May 18, 7 pm - The Lawyer and the Judge
The Merchant of Venice & Measure for Measure
DISCUSSION QUESTIONS & RESOURCES FOR: Chapters 2 & 3 of the book A Thousand Times More Fair: What Shakespeare's Plays Teach Us About Justice by Kenji Yoshino.
Yoshino’s book chapters provide sufficient plot and character of both plays supplying the context for discussion and it is not essential to read the whole plays. A few links provided below should provide additional context.
1. Mercy and Justice: Both plays deal with mercy and commensurability in different ways. The two heroines Portia and Isabella both have important speeches on mercy. How do the two speeches differ in their presentation and how does that relate to how we as a society see ‘mercy’? Who do we see as deserving mercy and who doesn’t?
2. The charmed circle of inclusion: The Christians in The Merchant of Venice form a generous tribe supporting each other, but that generosity depends upon inequities built into the power structure. How is this reflected in today’s society?
3. Female power and fear of sexuality: Both plays show men threatened by female power and sexuality and two very different responses by their heroines. Portia uses and abuses rhetoric while Isabella runs away from society. How do we respond to these two characters in the post-#metoo era? What aspects of sexuality threaten society today?
4. Cruelty: Both plays feature those in power abusing that power in cruel ways, with punishment often outsized to the crime. Why is Shylock’s punishment so extreme? Why does the Duke torture Isabella by making her believe her brother is dead? Does a power structure overreact to being threatened?
Some useful resource links:
The court scene from The Merchant of Venice
Measure for Measure as a ‘problem play’ - The British Library
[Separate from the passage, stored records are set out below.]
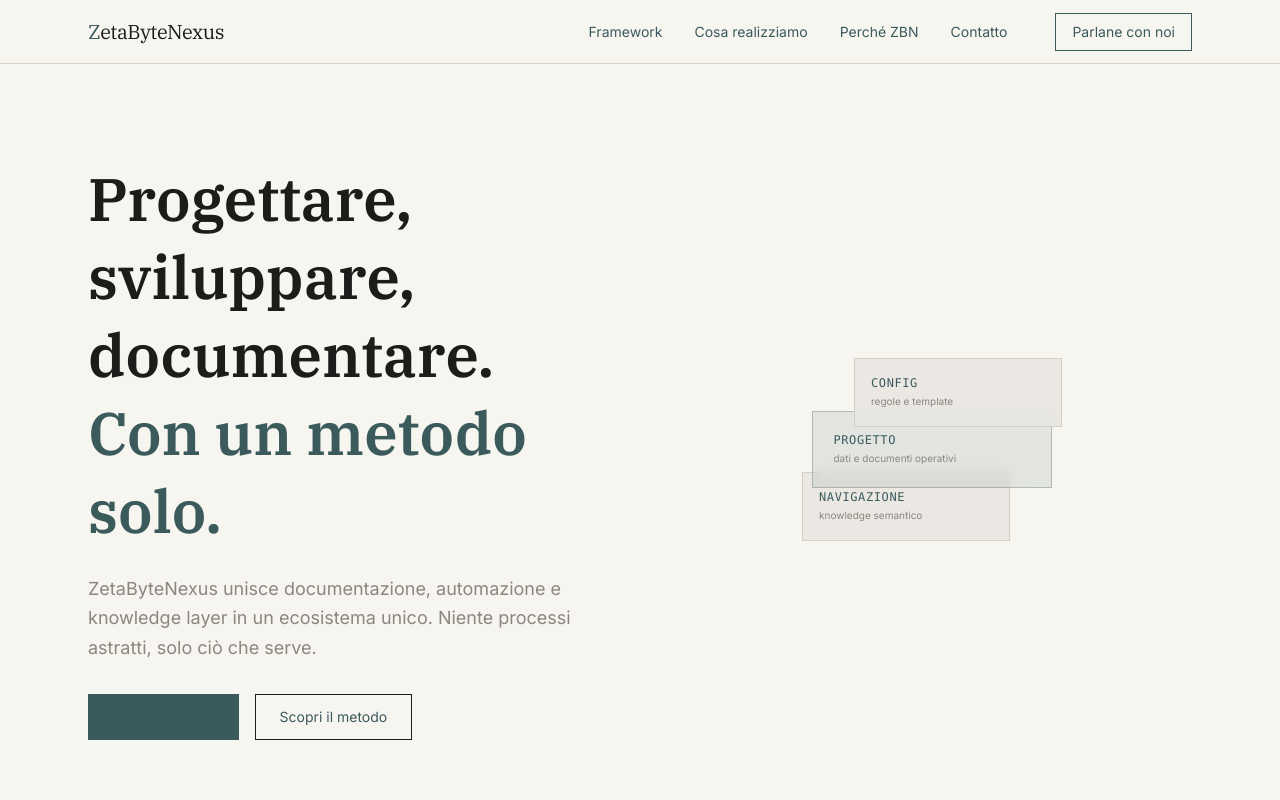
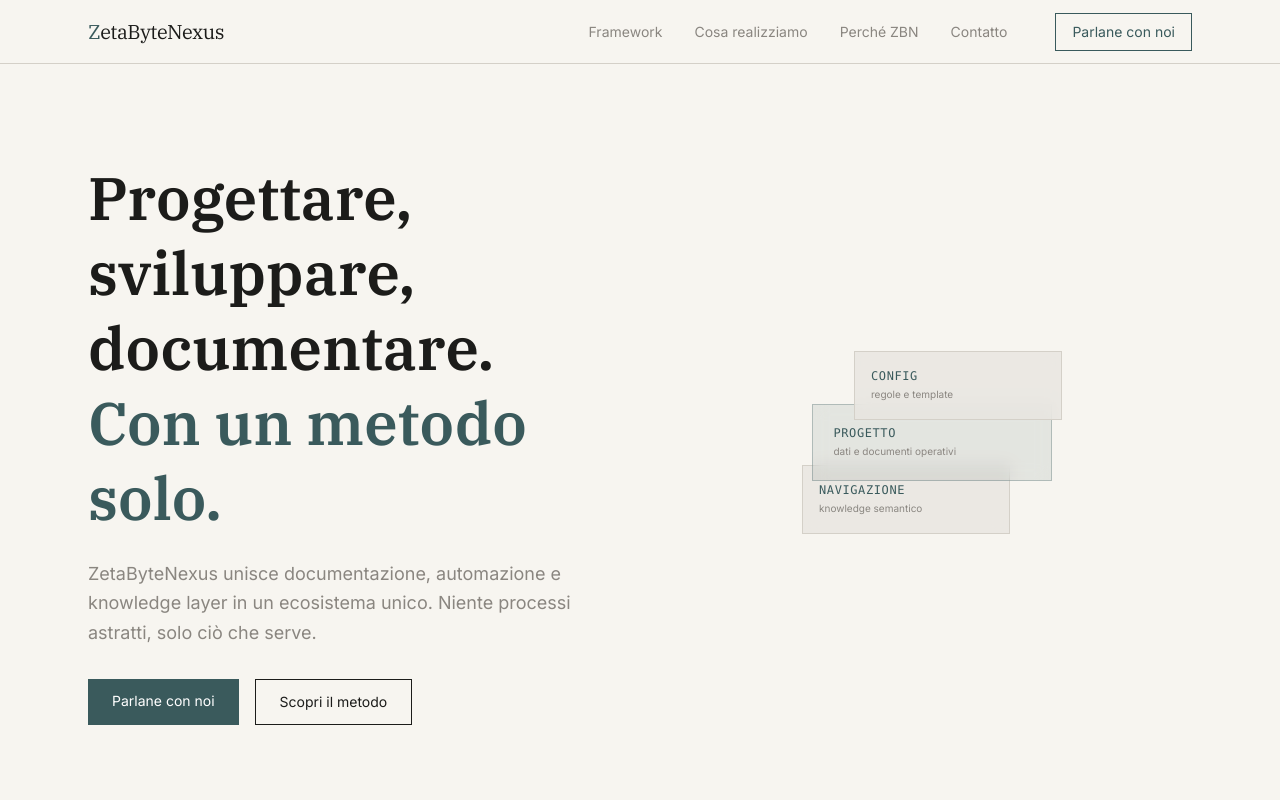
Before and after one commit to StefanoBonfanti66/zetabytenexus-website, a React (Vite) app in the folder app/: page / in a window 1280 px wide. Shown: the top 800 px of the page. Built offline with nearby package versions, Linux system fonts and the light colour scheme.

Commit message:
fix: CSS layers in @layer base e testo pulsanti bianco

```diff
--- a/app/src/components/Header.tsx
+++ b/app/src/components/Header.tsx
@@ -52,7 +52,7 @@ function Header() {
             </a>
           ))}
           <a href="#contact"
-             className="ml-4 px-4 py-2 text-sm border border-accent text-accent hover:bg-accent hover:text-text-inverse no-underline transition-colors duration-200">
+             className="ml-4 px-4 py-2 text-sm border border-accent text-accent hover:bg-accent hover:text-white no-underline transition-colors duration-200">
             Parlane con noi
           </a>
         </nav>
@@ -83,7 +83,7 @@ function Header() {
             </a>
           ))}
           <a href="#contact" onClick={closeMenu}
-             className="mt-4 px-4 py-2 text-sm border border-accent text-accent hover:bg-accent hover:text-text-inverse no-underline transition-colors duration-200 text-center">
+             className="mt-4 px-4 py-2 text-sm border border-accent text-accent hover:bg-accent hover:text-white no-underline transition-colors duration-200 text-center">
             Parlane con noi
           </a>
         </nav>
--- a/app/src/components/Hero.tsx
+++ b/app/src/components/Hero.tsx
@@ -32,7 +32,7 @@ function Hero() {
             </p>
             <div className="flex flex-wrap gap-4 pt-2">
               <a href="#contact"
-                 className="inline-block px-6 py-3 bg-accent text-text-inverse text-sm no-underline hover:bg-accent-hover transition-colors duration-200">
+                 className="inline-block px-6 py-3 bg-accent text-white text-sm no-underline hover:bg-accent-hover transition-colors duration-200">
                 Parlane con noi
               </a>
               <a href="#framework"
--- a/app/src/components/WhySection.tsx
+++ b/app/src/components/WhySection.tsx
@@ -42,7 +42,7 @@ function WhySection() {
             Se vuoi saperne di più o hai un progetto in mente, parliamone.
           </p>
           <a href="#contact"
-             className="inline-block px-6 py-3 bg-accent text-text-inverse text-sm no-underline hover:bg-accent-hover transition-colors duration-200">
+             className="inline-block px-6 py-3 bg-accent text-white text-sm no-underline hover:bg-accent-hover transition-colors duration-200">
             Contatto
           </a>
         </div>
--- a/app/src/index.css
+++ b/app/src/index.css
@@ -16,6 +16,7 @@
   --font-body: 'Inter', system-ui, sans-serif;
 }
 
+@layer base {
   *,
   *::before,
   *::after {
@@ -69,3 +70,4 @@ button {
     outline: 2px solid var(--color-accent);
     outline-offset: 2px;
   }
+}
```
Also changed, not shown: 1 other file (tests, documents, lock files or other folders). Lines whose indentation alone changed are shown as unchanged.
Copies of A Thousand Times More Fair are available for purchase at River Lights Bookstore with a 15% book club discount. River Lights Bookstore is located at 1098 Main Street in Downtown Dubuque, 563.556.4391.